Men are more guilty than women of having their arms, legs, and any personal belongings positioned such that they occupy more space and as a result, seem bigger. For instance, when I’m at Panera Bread to get my drink, I’ll stand such that people can walk around me and can reach on either side of me. I don’t need immediate physical access to the entire soda machine, and there is no reason two or three people can’t use it at once. But, it’s nothing for another man to stand such that no one can do anything in the vicinity until he is finished.

Such use, such monopolization (?) of space, I’m sure is largely unconscious, but there it is and is nonetheless a manifestation of Male Privilege. 

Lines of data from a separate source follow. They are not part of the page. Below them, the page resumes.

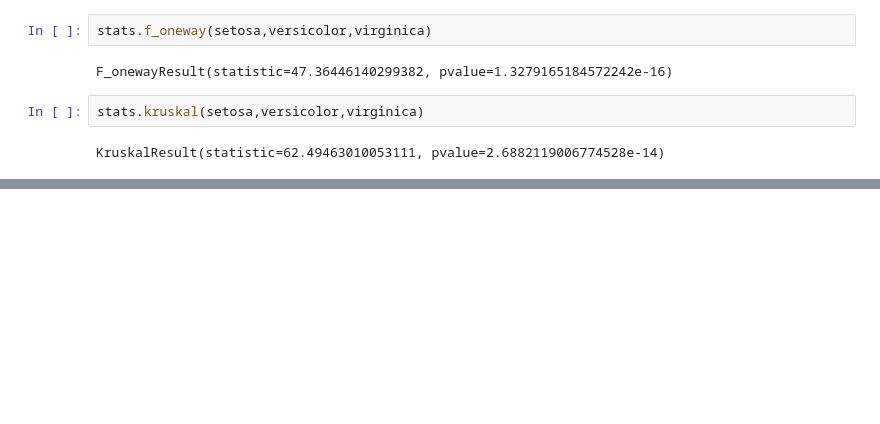
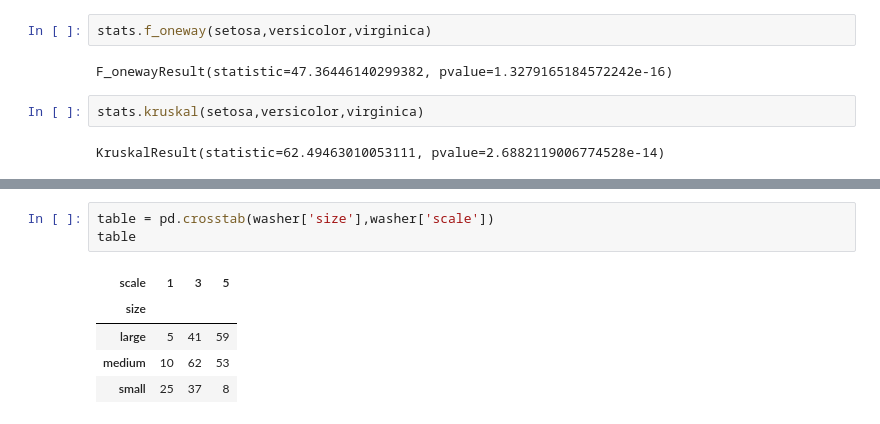
Before and after one commit to woojinhong03/school_2022_python, a Jupyter notebook: 데이터분석응용/데이터분석응용.ipynb, the cells around one changed output, grey strips where cells are left out. Saved outputs shown, nothing was run; the diff lists cells and outputs as text; blank space fills up the shorter version.

```diff
--- a/데이터분석응용/데이터분석응용.ipynb
+++ b/데이터분석응용/데이터분석응용.ipynb
@@ -1341,0 +1434,9 @@ pg.welch_anova(data=iris_data, dv='sepal width',between='target')
+# %%
+table = pd.crosstab(washer['size'],washer['scale'])
+table
+# %% [output]
+| scale | 1 | 3 | 5 |
+| size |  |  |  |
+| large | 5 | 41 | 59 |
+| medium | 10 | 62 | 53 |
+| small | 25 | 37 | 8 |
```
Also changed, not shown: parts of 41 cells of this notebook, 2 other files.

Similarly, when I am eating at restaurants, more and more often there is a little plate, bowl, or something coming all the time, in addition to sometimes a new glass for each refill. In a typical dining experience I might–through no autonomous choice–end up being given 5-7 plates of some kind or another, 2-6 glasses, plus silverware, and napkins. This all adds up, especially when viewed as an extension of the space I take up, and it tends to make me feel very uncomfortable. For this reason, I do my best to consolidate extra plates and whatnot as possible. 

This also makes me think about the geography of restaurants (more on the rhetoric of restaurants specifically in a forthcoming post). Too many restaurants have tables and booths that are far too small when you consider that people are taller and bigger than ever before. Given my 6’6″ height and leg brace, I need all the leg room possible, which generally means no one can sit in front of me, or I have to have my legs positioned in somewhat odd ways. And these tables are especially too small when we consider the space people take up vis-á-vis personal belongings such as cell phones and wallets and items brought out by the restaurant on large and numerous platters.  

And to be clear, I’m not thinking about concepts of “personal space” that inevitably differ greatly from culture-to-culture. I’m talking about the “raw” space a person takes up, both by reading their body and by reading their clothes, exact positioning of arms and legs, and use of objects as an extension of the self–all a combination of the voluntary, involuntary, conscious, and unconscious. Conversations about the space (or lack of space) between people would be completely different. 

Andrew Joseph Pegoda